COLUMBIA, Mo. – The whereabouts of Malaysian Airlines Flight 370 continues to elude recovery crews and the public. The flight disappeared from radar less than an hour after takeoff. Rescue and recovery efforts have centered on locating the “ping” from the flight data recorder. However, the beacon was limited by the short lifetime of its lithium ion battery. Now, Patrick Pinhero, a chemical engineering expert at the University of Missouri, suggests that betavoltaics, a 60-year-old battery technology, can help extend the life of “black box” batteries, which could aid in research and recovery efforts.

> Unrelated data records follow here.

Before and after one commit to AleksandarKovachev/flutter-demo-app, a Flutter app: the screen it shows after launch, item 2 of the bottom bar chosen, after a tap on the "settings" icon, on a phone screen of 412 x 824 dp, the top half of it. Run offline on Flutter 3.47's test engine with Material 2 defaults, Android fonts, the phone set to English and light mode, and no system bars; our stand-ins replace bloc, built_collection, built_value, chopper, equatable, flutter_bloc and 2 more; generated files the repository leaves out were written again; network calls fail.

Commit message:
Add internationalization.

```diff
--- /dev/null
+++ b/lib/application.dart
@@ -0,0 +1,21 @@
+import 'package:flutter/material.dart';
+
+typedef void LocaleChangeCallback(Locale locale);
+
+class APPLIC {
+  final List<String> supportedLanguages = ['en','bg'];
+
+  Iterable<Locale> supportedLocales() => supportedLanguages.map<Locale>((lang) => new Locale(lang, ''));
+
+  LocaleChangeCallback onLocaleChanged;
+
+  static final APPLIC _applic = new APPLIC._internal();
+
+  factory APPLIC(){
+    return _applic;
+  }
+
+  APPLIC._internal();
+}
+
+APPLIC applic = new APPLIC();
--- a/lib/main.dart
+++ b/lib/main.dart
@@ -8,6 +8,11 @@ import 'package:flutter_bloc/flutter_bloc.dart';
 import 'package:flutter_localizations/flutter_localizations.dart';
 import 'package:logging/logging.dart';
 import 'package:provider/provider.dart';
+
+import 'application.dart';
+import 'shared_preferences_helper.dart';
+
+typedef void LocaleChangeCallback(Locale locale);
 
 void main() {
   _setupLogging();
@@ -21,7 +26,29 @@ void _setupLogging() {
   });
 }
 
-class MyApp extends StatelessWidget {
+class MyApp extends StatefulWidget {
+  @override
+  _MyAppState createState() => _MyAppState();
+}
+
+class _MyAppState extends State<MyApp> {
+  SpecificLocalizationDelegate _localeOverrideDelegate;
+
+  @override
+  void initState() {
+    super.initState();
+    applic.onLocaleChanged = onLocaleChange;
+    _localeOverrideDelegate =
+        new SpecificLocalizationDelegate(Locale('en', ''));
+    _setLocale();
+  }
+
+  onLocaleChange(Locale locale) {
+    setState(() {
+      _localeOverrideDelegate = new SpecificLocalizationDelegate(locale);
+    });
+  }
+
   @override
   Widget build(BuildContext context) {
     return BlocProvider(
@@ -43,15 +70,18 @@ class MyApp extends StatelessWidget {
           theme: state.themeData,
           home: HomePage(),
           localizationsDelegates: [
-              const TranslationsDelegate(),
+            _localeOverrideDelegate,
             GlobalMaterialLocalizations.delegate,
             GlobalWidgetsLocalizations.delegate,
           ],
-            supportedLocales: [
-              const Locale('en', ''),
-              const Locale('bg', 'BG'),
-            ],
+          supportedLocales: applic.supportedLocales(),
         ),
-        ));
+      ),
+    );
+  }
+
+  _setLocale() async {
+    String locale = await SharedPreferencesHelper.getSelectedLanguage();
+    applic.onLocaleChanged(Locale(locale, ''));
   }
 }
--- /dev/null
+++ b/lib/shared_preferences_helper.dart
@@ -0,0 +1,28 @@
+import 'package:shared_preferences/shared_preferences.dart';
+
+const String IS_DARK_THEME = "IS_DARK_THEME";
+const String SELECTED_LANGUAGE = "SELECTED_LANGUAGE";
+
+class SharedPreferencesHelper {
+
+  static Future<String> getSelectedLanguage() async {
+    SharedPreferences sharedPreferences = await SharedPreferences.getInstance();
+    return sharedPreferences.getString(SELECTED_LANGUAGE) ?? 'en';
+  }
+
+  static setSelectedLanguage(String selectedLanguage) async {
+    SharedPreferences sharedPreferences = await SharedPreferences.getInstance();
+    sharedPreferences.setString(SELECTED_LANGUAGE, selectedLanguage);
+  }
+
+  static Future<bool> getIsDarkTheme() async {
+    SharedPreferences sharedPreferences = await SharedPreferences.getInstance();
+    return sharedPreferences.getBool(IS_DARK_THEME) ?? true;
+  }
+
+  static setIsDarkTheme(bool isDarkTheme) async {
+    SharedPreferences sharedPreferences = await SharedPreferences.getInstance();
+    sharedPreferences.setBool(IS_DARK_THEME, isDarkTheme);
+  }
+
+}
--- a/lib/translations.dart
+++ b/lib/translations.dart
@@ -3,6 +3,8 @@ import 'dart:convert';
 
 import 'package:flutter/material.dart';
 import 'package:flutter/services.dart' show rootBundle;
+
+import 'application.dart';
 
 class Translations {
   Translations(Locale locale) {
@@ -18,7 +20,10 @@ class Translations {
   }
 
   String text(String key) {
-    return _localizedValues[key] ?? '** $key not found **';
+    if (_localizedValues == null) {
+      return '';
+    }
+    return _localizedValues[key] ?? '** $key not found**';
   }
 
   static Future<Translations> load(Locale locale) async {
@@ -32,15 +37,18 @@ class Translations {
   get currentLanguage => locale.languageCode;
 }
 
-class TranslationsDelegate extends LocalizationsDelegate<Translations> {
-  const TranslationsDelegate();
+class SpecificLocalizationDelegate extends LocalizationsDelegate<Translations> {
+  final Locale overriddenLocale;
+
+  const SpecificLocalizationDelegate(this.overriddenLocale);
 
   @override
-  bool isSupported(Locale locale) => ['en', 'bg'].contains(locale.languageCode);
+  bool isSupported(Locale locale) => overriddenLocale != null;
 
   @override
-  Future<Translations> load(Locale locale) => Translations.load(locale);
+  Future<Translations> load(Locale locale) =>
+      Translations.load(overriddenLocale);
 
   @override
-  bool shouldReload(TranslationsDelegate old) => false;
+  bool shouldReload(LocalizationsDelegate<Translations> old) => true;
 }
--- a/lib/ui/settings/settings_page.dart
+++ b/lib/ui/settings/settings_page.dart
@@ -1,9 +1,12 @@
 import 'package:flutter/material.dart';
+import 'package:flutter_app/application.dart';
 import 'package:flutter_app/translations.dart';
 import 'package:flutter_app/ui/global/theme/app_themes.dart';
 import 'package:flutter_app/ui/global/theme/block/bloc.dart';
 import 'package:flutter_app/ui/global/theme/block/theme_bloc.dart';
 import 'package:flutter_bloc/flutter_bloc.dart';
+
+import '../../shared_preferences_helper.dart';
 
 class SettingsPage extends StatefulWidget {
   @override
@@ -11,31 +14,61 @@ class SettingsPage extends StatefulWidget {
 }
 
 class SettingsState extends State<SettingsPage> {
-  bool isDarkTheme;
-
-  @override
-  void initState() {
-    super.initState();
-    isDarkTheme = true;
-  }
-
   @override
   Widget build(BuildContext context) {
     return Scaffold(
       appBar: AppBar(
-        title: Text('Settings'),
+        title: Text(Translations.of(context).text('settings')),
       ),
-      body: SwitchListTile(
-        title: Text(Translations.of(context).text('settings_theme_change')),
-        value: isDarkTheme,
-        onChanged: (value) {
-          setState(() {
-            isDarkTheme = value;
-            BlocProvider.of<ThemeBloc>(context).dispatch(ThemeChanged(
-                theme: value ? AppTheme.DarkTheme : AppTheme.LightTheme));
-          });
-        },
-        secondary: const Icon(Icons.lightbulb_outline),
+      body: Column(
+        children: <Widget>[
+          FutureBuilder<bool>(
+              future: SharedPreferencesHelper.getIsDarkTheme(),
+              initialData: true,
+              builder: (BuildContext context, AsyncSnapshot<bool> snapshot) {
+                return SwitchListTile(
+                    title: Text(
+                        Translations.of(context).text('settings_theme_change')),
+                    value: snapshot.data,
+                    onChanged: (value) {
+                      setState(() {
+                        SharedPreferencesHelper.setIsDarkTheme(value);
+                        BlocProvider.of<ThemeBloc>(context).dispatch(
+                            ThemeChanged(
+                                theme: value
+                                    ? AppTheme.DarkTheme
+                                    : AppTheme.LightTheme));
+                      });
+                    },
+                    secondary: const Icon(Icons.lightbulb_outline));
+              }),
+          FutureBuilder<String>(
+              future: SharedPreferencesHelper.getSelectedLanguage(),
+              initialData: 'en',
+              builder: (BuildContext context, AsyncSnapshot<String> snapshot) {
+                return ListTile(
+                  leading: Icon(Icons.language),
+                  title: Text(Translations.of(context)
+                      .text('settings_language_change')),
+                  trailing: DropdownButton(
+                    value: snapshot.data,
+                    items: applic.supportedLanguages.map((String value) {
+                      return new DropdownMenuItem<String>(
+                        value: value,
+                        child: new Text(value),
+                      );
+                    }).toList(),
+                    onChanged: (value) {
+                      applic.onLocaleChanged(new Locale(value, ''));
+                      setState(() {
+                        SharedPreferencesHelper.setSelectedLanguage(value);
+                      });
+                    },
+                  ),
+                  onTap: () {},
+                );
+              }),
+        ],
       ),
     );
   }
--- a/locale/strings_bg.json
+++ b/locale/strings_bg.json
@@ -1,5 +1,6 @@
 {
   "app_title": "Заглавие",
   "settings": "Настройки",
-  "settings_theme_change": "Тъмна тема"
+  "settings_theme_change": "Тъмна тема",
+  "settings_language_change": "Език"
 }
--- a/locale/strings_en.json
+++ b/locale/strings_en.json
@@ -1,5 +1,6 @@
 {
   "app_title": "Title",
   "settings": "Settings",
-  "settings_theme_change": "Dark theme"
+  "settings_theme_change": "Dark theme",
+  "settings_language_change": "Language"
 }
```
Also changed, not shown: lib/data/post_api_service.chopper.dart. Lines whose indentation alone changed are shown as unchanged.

“The current battery that powers the underwater locator beacon is a lithium ion battery that can operate for 30 to 40 days,” said Pinhero, professor of chemical engineering in the College of Engineering at MU. “However, battery technology exists that provides enough energy to power the beacon much longer. Betavoltaic batteries could power the beacon much longer leading to an increased chance of locating the downed aircraft.”
As seen in the recovery efforts with Flight 370, lithium ion batteries have a finite life once activated, Pinhero said. The actual operating lifetimes can vary depending on last scheduled replacement date (lithium ion batteries are normally replaced once a year). In many cases, larger lithium batteries can fail leading to overheating and fires.
“In terms of performance, a betavoltaic battery can run for years without replacement and never needs to be recharged. It is unaffected by temperature and will not heat up even if shorted,” Pinhero said.
While implementation of betavoltaic batteries could take time, Pinhero suggests that an alternative could be devised where the betavoltaic battery becomes a charger for the current lithium ion batteries. This would serve to extend the lifetime of the chemical battery already in use and would allow for a transition to the longer-lasting energy source.
Considering that searches for missing aircraft can last years, it is time for a significant upgrade to the underwater locator beacon’s power source, Pinhero said.
Patrick Pinhero is a professor in the Department of Chemical Engineering and the Nuclear Engineering Program at the University of Missouri. His research is focused on developing novel energy solutions through smart materials design and fabrication. His collaborator in betavoltaics development is Alan Wertsching, a scientist formerly with the Idaho National Laboratory.